The Vintage Reds welcomed our guest speaker, Roxley Foley.

Roxley is currently the Fire-Keeper at the Aboriginal Tent Embassy, Old Parliament House, Canberra. He is a young Gumbaynggirr man and activist from Adelaide.

[Photo: Wikimedia Commons]

Roxley presented a wide ranging analysis of actions and policies by government and business which are having an adverse impact on aboriginal groups, and which undermine the possibility of a treaty based on mutual respect and good will. Mining and the sale of land and assets are particularly problematic: Roxley mentioned fracking, the loss of food basins, and government manipulation of Land Councils.

Given that the prime minister had rejected the Uluru Statement of May 2017, the audience was interested to hear Roxley’s comments. He said that the convention’s process had been taken over and compromised by bureaucrats. He was critical of the large number of participants who were hand-picked and not elected delegates. Some aboriginal groups withdrew, unhappy about the final negotiations at Uluru. There were echoes of the now-defunct “Recognise” campaign which had a lot of corporate support but not so much at grassroots level. Roxley is opposed to any move which sees aboriginal people give up rights to sovereignty or the possibility of a treaty, only to be absorbed into a constitutional system. The Constitution is racist and gives no protection for aboriginal law and land. But he also rejects black nationalism or an island of black inside Australia. He wants a movement that brings everyone along with it.

Unfortunately Aboriginal political disunity has provided an excuse for the rest of Australia to dismiss their concerns.

With regard to a treaty, Roxley argued that a single treaty governing all aboriginal people would fail to acknowledge the diversity of aboriginal kin and place and therefore would not work. A completely new model is needed. Multiple treaties with aboriginal people could be negotiated on a local level and within each environment.

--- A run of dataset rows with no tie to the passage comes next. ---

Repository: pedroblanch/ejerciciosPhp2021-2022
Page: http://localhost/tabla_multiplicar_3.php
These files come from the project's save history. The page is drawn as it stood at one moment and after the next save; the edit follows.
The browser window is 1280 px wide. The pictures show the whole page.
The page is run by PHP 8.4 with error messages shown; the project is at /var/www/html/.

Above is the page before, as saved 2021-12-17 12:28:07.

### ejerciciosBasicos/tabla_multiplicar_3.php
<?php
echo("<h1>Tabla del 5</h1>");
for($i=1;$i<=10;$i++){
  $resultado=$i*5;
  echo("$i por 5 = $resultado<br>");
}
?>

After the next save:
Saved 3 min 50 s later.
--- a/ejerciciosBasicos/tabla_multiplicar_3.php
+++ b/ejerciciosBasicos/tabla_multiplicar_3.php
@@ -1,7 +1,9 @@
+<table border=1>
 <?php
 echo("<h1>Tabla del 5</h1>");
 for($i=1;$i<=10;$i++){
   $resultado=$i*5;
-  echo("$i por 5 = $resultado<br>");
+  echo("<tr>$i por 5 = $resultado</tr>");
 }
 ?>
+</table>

This could then lead to lots of smaller groups coming together to effect change and create a genuine grassroots structure for aboriginal political negotiations.